[Goal of the exercise]: Across all the records, filter for lines with the word "auto" and copy them.

[Given data]:

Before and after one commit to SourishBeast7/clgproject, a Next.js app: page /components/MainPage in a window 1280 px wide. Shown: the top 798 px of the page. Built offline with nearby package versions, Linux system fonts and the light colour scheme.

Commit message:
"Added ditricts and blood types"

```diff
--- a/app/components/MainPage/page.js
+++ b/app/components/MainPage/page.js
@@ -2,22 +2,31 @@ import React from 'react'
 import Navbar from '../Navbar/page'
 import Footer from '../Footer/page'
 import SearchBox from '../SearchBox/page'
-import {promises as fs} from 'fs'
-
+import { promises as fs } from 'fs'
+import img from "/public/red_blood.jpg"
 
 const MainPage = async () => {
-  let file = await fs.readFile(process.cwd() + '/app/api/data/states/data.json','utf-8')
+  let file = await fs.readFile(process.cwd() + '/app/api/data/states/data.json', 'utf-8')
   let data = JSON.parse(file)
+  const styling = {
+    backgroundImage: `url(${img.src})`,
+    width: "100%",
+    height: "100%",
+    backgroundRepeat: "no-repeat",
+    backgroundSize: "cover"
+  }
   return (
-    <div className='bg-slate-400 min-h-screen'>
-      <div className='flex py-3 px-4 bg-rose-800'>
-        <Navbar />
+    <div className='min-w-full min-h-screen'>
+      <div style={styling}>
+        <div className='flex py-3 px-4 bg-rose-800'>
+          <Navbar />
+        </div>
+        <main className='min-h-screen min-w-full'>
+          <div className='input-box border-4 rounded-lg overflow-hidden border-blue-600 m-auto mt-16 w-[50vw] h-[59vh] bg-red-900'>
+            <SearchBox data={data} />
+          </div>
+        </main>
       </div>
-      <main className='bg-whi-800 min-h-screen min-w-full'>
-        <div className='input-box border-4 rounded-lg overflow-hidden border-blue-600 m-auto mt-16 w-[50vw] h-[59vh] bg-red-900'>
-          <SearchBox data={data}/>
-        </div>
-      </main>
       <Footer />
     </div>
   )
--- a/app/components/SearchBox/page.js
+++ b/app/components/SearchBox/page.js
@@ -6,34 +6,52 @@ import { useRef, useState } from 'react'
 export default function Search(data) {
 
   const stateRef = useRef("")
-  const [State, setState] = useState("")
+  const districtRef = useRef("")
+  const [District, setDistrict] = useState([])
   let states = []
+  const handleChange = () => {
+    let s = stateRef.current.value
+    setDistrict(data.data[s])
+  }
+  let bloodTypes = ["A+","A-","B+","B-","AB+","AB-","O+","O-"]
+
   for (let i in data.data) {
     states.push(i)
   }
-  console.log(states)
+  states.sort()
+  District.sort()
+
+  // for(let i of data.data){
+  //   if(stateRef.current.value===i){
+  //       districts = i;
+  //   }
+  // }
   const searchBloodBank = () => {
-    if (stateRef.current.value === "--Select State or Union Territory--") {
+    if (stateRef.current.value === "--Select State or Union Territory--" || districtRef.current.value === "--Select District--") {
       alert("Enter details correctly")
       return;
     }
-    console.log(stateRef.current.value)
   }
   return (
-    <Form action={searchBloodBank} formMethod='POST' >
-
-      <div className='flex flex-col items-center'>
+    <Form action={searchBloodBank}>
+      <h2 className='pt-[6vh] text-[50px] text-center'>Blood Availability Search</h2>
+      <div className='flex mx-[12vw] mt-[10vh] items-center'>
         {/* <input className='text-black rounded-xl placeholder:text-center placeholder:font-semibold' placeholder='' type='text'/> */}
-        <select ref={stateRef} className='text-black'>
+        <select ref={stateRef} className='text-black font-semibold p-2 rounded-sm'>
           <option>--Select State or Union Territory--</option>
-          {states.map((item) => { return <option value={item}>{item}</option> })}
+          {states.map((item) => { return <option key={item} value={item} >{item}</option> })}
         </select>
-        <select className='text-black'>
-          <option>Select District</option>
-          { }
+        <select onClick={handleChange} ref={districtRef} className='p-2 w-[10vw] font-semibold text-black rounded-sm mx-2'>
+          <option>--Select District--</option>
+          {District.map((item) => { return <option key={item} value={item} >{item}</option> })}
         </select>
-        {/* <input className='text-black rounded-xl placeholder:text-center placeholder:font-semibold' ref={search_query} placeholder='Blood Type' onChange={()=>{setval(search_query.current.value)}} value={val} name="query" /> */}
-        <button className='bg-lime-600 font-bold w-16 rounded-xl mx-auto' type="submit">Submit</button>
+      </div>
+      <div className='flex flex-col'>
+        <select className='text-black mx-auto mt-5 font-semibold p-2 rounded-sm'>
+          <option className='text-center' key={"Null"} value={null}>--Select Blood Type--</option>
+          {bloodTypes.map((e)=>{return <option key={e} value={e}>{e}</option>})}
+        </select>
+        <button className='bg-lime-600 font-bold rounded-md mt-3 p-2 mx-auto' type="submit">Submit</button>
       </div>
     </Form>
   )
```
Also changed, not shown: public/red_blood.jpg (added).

[Problem solution]:
+          <div className='input-box border-4 rounded-lg overflow-hidden border-blue-600 m-auto mt-16 w-[50vw] h-[59vh] bg-red-900'>
-        <div className='input-box border-4 rounded-lg overflow-hidden border-blue-600 m-auto mt-16 w-[50vw] h-[59vh] bg-red-900'>
-        <button className='bg-lime-600 font-bold w-16 rounded-xl mx-auto' type="submit">Submit</button>
+        <select className='text-black mx-auto mt-5 font-semibold p-2 rounded-sm'>
+        <button className='bg-lime-600 font-bold rounded-md mt-3 p-2 mx-auto' type="submit">Submit</button>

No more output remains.